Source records
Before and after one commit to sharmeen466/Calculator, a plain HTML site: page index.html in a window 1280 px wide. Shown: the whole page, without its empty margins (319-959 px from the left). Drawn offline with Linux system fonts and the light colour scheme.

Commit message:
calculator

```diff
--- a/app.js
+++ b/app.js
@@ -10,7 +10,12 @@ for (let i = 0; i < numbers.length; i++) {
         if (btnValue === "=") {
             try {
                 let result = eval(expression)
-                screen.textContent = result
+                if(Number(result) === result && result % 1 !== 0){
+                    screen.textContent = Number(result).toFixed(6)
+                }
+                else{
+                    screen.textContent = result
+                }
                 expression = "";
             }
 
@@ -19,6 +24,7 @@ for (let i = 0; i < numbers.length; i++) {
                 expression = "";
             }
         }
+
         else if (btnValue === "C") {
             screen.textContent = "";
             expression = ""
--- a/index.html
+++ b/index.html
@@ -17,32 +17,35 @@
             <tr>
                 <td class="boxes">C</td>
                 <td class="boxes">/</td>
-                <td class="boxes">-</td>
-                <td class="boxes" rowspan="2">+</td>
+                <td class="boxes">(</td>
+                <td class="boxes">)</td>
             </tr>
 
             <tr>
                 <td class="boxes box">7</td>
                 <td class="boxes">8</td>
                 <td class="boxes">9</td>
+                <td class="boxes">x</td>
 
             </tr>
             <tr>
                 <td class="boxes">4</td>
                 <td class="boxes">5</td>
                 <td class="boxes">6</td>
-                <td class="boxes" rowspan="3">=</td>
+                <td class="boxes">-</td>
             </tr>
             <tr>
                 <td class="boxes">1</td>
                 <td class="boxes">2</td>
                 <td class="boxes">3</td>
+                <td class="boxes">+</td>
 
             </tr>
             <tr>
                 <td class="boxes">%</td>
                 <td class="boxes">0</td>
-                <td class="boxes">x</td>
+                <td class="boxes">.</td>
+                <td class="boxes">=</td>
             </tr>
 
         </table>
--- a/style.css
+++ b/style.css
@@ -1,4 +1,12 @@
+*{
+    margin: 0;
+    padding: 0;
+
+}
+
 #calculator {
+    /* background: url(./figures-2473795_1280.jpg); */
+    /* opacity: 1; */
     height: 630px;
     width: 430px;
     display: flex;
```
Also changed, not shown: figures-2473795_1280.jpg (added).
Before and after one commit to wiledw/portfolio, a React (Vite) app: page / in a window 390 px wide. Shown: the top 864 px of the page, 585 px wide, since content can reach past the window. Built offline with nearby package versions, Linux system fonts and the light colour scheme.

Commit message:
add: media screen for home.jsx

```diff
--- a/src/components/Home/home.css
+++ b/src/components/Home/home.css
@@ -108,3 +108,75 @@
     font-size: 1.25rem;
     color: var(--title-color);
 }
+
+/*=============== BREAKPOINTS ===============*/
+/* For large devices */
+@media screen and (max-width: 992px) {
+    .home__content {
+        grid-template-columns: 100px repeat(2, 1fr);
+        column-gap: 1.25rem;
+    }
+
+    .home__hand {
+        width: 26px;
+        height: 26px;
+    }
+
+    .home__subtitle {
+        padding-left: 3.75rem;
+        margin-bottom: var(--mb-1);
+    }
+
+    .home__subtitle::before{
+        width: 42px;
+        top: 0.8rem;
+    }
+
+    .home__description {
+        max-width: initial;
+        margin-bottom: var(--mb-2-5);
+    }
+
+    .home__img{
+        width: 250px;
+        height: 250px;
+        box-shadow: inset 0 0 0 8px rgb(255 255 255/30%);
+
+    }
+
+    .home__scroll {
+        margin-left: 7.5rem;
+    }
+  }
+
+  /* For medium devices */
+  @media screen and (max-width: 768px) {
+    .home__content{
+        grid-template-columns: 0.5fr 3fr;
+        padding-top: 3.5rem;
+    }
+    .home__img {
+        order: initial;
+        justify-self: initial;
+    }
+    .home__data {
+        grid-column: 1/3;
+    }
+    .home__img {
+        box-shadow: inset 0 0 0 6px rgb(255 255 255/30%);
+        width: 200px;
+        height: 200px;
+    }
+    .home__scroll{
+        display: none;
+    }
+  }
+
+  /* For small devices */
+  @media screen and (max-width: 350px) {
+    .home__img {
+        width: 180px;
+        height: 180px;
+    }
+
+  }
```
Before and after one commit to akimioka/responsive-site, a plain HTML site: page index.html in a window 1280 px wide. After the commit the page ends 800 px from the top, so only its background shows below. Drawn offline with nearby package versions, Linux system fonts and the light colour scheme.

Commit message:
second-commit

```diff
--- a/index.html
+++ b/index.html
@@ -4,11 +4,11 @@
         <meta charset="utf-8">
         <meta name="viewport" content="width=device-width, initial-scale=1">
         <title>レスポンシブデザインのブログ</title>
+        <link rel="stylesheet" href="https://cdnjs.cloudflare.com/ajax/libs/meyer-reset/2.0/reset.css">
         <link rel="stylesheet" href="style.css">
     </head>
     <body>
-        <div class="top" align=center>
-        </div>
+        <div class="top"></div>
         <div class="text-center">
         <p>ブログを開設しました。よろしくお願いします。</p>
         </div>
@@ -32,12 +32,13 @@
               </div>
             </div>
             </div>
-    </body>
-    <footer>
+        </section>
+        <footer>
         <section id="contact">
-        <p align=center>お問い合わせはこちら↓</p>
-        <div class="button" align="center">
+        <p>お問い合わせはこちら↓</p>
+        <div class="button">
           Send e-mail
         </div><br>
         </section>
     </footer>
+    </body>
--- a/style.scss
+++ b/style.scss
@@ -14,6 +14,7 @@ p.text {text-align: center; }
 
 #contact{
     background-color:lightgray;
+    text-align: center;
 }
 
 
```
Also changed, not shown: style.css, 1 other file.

§ **REQUIREMENT**
When you find a line in the records that contains the word "width", copy it.

§ **EXPECTED ANSWER**
     width: 430px;
+@media screen and (max-width: 992px) {
+        width: 26px;
+        width: 42px;
+        max-width: initial;
+        width: 250px;
+  @media screen and (max-width: 768px) {
+        width: 200px;
+  @media screen and (max-width: 350px) {
+        width: 180px;
         <meta name="viewport" content="width=device-width, initial-scale=1">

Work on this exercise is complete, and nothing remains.